“But promising a tightening on this scale through spending cuts alone, without actually specifying which budgets would be cut, risks stretching credulity to breaking point at a time when the government’s fiscal strategy is under intense external scrutiny, not least from the financial markets on which government borrowing depends.”

The IFS said government borrowing now looked set to hit almost £200bn this year – more than double the £99bn forecast at the time of the last budget in March.

The think tank says faster growth would “definitely help” the Chancellor.

The government is aiming for growth of 2.5 per cent – however, forecasts from Citi suggest it will average just 0.8% a year.

That, the IFS said, would mean a “fiscal tightening” of £62bn in 2026–27 to stabilise debt levels.

Even with a “big increase” of an additional 0.25 percentage points of growth every year, Mr Kwarteng would still need to find savings of approximately £40bn.

The think tank says that if government was to link the uprating of benefits to earnings at 5.5% rather than inflation at 10%, they would save just £13bn.

Cutting capital spending to 2% of national income, could save another £14bn, though the IFS point out that this “would hardly be a growth-friendly move.”

But with NHS spending protected, and Ms Truss committing to increased defence spending, the required cuts to everything else would rise to 27%.

Ben Zaranko of the IFS said other services may have to be axed altogether.

“If you want to be increasing defence by that amount, if you want to have the NHS not keel over, you are looking at cuts of more like a fifth, more like a quarter, to everything else,” he said.

“You do not do that through efficiency savings and trimming the fat. You have to say what it is the state currently does that the state is no longer going to do.”

Citi believes inflation will peak near 12% but that the Bank of England’s policy rate may peak at just 4.5%, below what markets are pricing in.

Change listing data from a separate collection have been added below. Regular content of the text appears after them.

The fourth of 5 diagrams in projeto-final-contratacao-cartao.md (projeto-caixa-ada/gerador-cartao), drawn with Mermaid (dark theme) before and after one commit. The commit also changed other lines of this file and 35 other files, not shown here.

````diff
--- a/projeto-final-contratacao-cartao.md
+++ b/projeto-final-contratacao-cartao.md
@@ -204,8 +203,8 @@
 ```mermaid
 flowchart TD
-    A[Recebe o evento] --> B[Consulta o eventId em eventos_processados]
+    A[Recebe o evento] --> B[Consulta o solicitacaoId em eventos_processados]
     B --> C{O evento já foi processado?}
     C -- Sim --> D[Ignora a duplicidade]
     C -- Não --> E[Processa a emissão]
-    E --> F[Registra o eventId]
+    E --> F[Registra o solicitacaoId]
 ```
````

They forecast that spending power will be hit by soaring energy and food prices, with the poorest households struggling most.

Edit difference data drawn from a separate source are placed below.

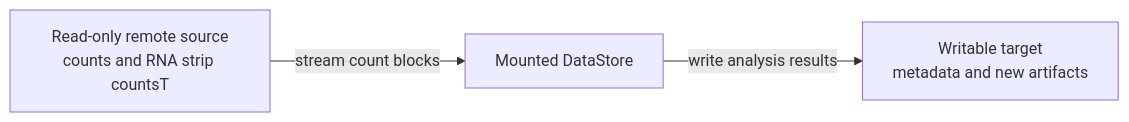
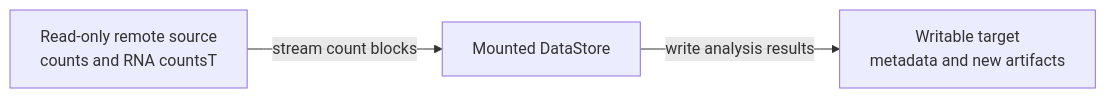
The diagram in docs/source/tutorials/remote_stores.md (NygenAnalytics/scarf), drawn with Mermaid before and after one commit. The commit also changed other lines of this file and 71 other files, not shown here.

````diff
--- a/docs/source/tutorials/remote_stores.md
+++ b/docs/source/tutorials/remote_stores.md
@@ -121,8 +122,8 @@
 ```{mermaid}
 flowchart LR
-    source["Read-only remote source<br/>counts and RNA strip countsT"]
+    source["Read-only remote source<br/>counts and RNA countsT"]
     mount["Mounted DataStore"]
     target["Writable target<br/>metadata and new artifacts"]
     source -->|stream count blocks| mount
     mount -->|write analysis results| target
 ```
````
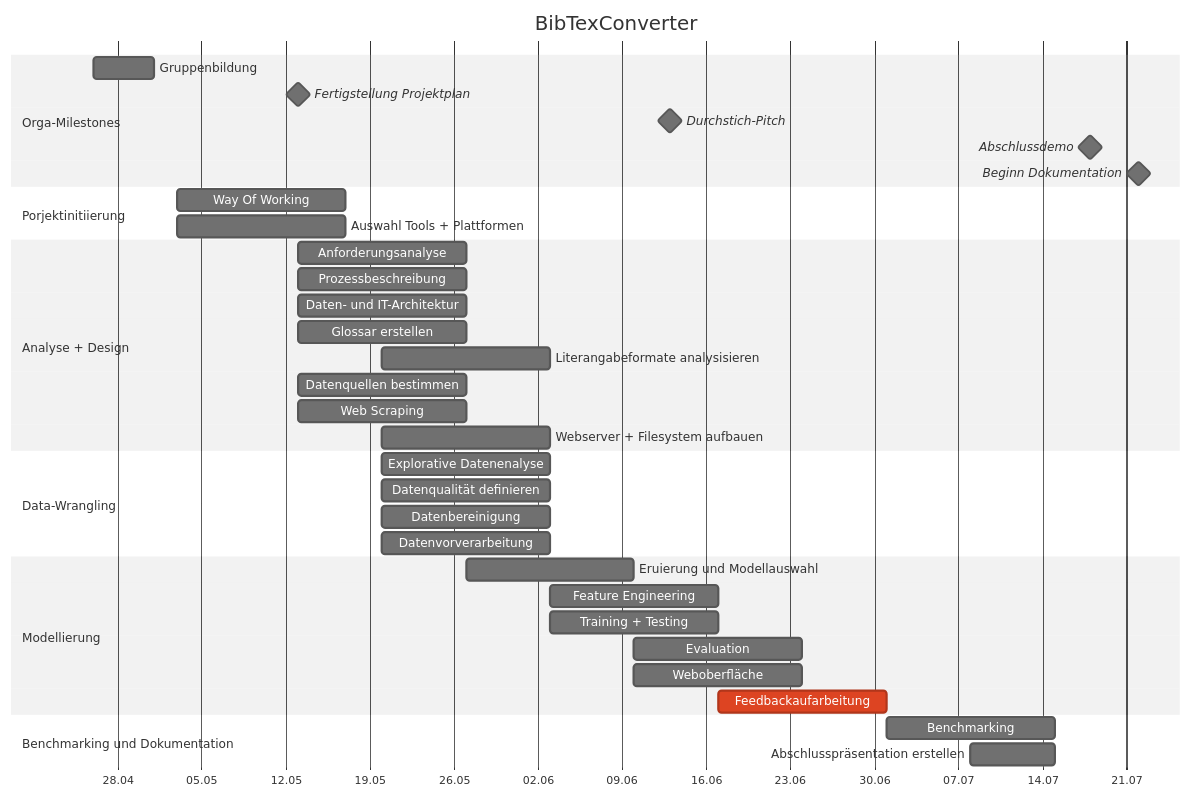
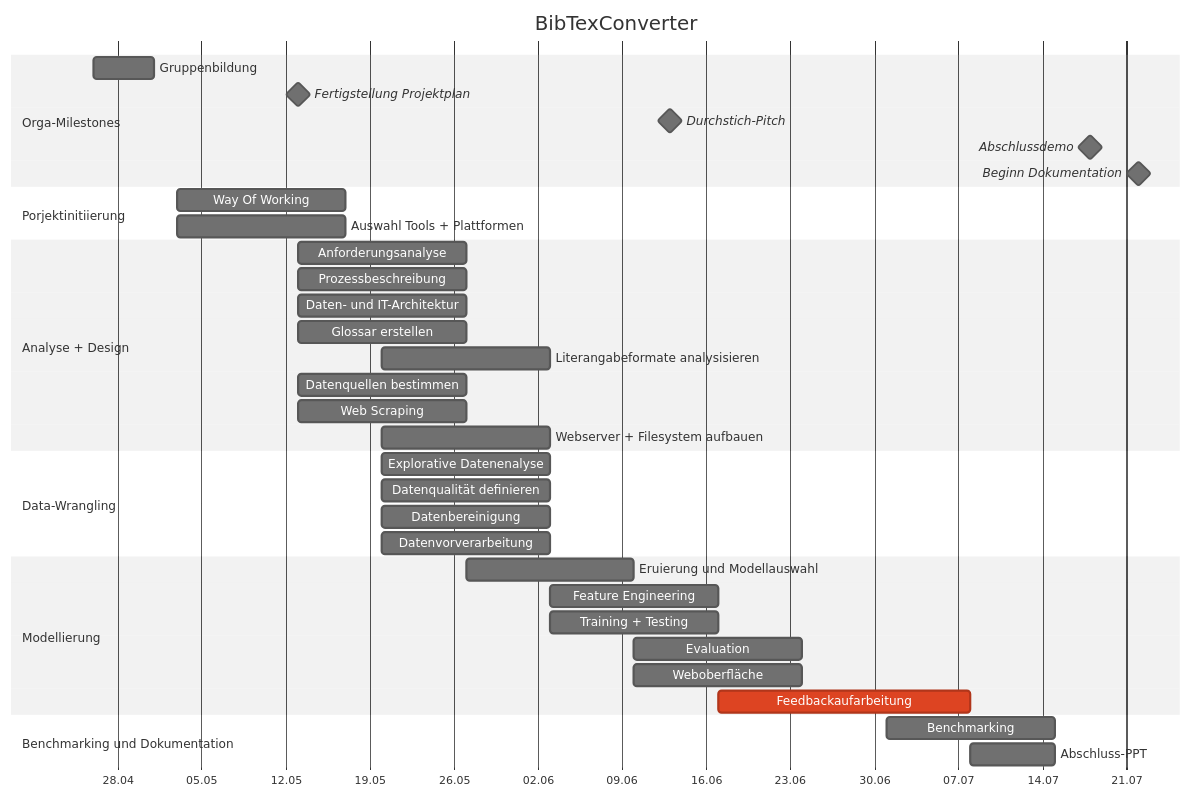
Before and after one commit to LaGit93/bibTexConverter_FaPra63065: the diagram in README.md, drawn with Mermaid (neutral theme).

```diff
--- a/README.md
+++ b/README.md
@@ -112,12 +112,12 @@
         Training + Testing : P9, 03.06.2024, 14d
         Evaluation : P9, 10.06.2024, 14d
         Weboberfläche : P9, 10.06.2024, 14d
-        Feedbackaufarbeitung : crit,P12, 17.06.2024, 14d
+        Feedbackaufarbeitung : crit,P12, 17.06.2024, 21d
         
     section Benchmarking und Dokumentation
 
         Benchmarking : P16, 01.07.2024, 14d
-        Abschlusspräsentation erstellen : P18, 08.07.2024, 7d
+        Abschluss-PPT : P18, 08.07.2024, 7d
 
 
 %%    section Lars
```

Food inflation could reach 17% in early 2023.

And, they add, households could soon be hit by rising mortgage costs, as increasing numbers roll off their fixed-rate deals.

Citigroup’s chief UK economist Ben Nabarro said Mr Kwarteng’s decision to cut taxes meant the Bank of England could be forced to raise interest rates even higher than would otherwise be the case, in order to keep a lid on inflation.

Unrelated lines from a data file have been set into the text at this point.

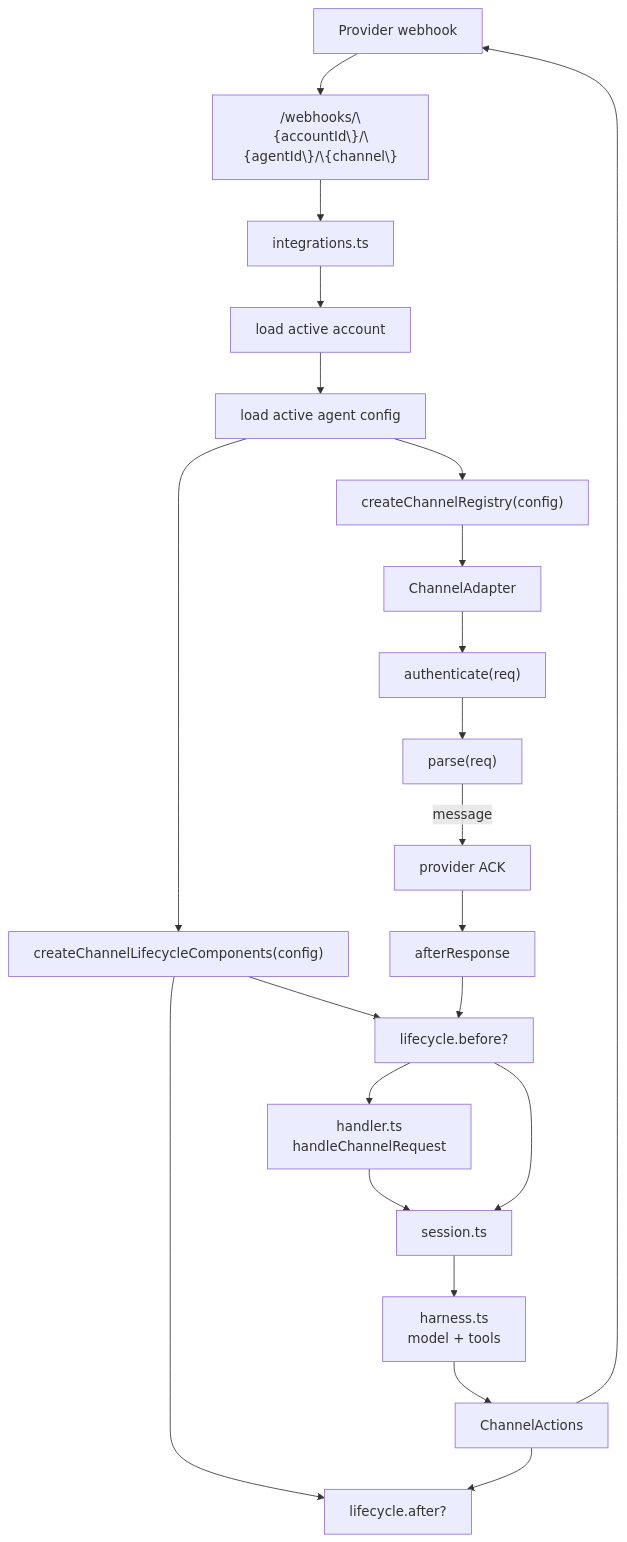
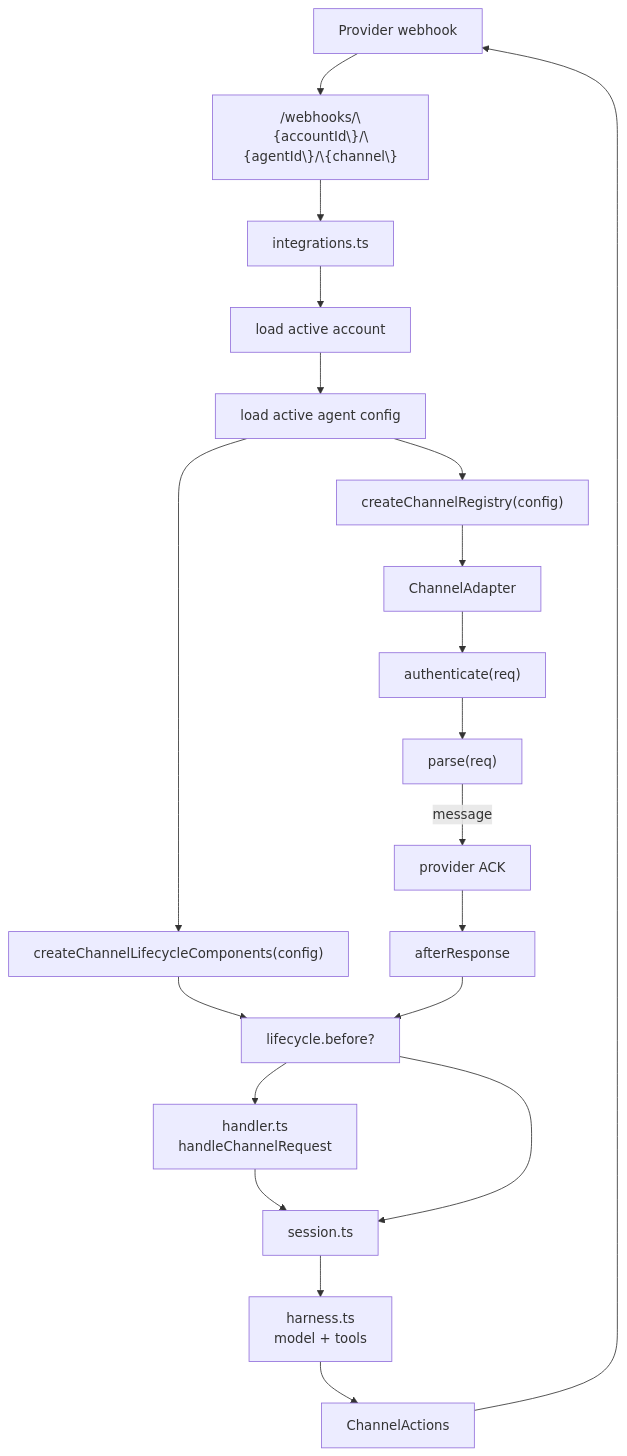
Before and after one commit to beeblastco/broods: the diagram in docs/channels.md, drawn with Mermaid. The commit also changed other lines of this file and 13 other files, not shown here.

````diff
--- a/docs/channels.md
+++ b/docs/channels.md
@@ -13,24 +13,22 @@
 ```mermaid
 flowchart TD
   Provider["Provider webhook"] --> Url["/webhooks/\{accountId\}/\{agentId\}/\{channel\}"]
   Url --> Integrations["integrations.ts"]
   Integrations --> Account["load active account"]
   Account --> Agent["load active agent config"]
   Agent --> Registry["createChannelRegistry(config)"]
   Agent --> Lifecycle["createChannelLifecycleComponents(config)"]
   Registry --> Adapter["ChannelAdapter"]
   Adapter --> Auth["authenticate(req)"]
   Auth --> Parse["parse(req)"]
   Parse -->|"message"| Ack["provider ACK"]
   Ack --> After["afterResponse"]
   Lifecycle --> Before
   After --> Before["lifecycle.before?"]
   Before --> Handler["handler.ts<br/>handleChannelRequest"]
   Handler --> Session["session.ts"]
   Before --> Session
   Session --> Harness["harness.ts<br/>model + tools"]
   Harness --> Actions["ChannelActions"]
-  Lifecycle --> Record
-  Actions --> Record["lifecycle.after?"]
   Actions --> Provider
 ```
````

“In current circumstances, the contradictory position of monetary and fiscal policy is an error,” Mr Nabarro said.

“At best we think this means bruising increases in unemployment … we see that as a prohibitively painful economic process in the medium term.”

Paul Johnson, the director of IFS, admitted it was very difficult to make forecasts about the state of the public finances given the “uncertainties about the path of the economy over the next few years.”

He said: “We project borrowing of £100bn a year in the medium term – but that could be wrong by tens of billions in either direction. 

“A credible fiscal plan will recognise that uncertainty, but cannot ignore the fact that, on a reasonable central forecast, debt is forecast to continue rising in the medium term. 

“The Chancellor has acknowledged that we should be striving to reduce it.”

However, Mr Johnson said Mr Kwarteng “should not rely on over-optimistic growth forecasts or promises of unspecified spending cuts. To do so would risk his plans lacking credibility.”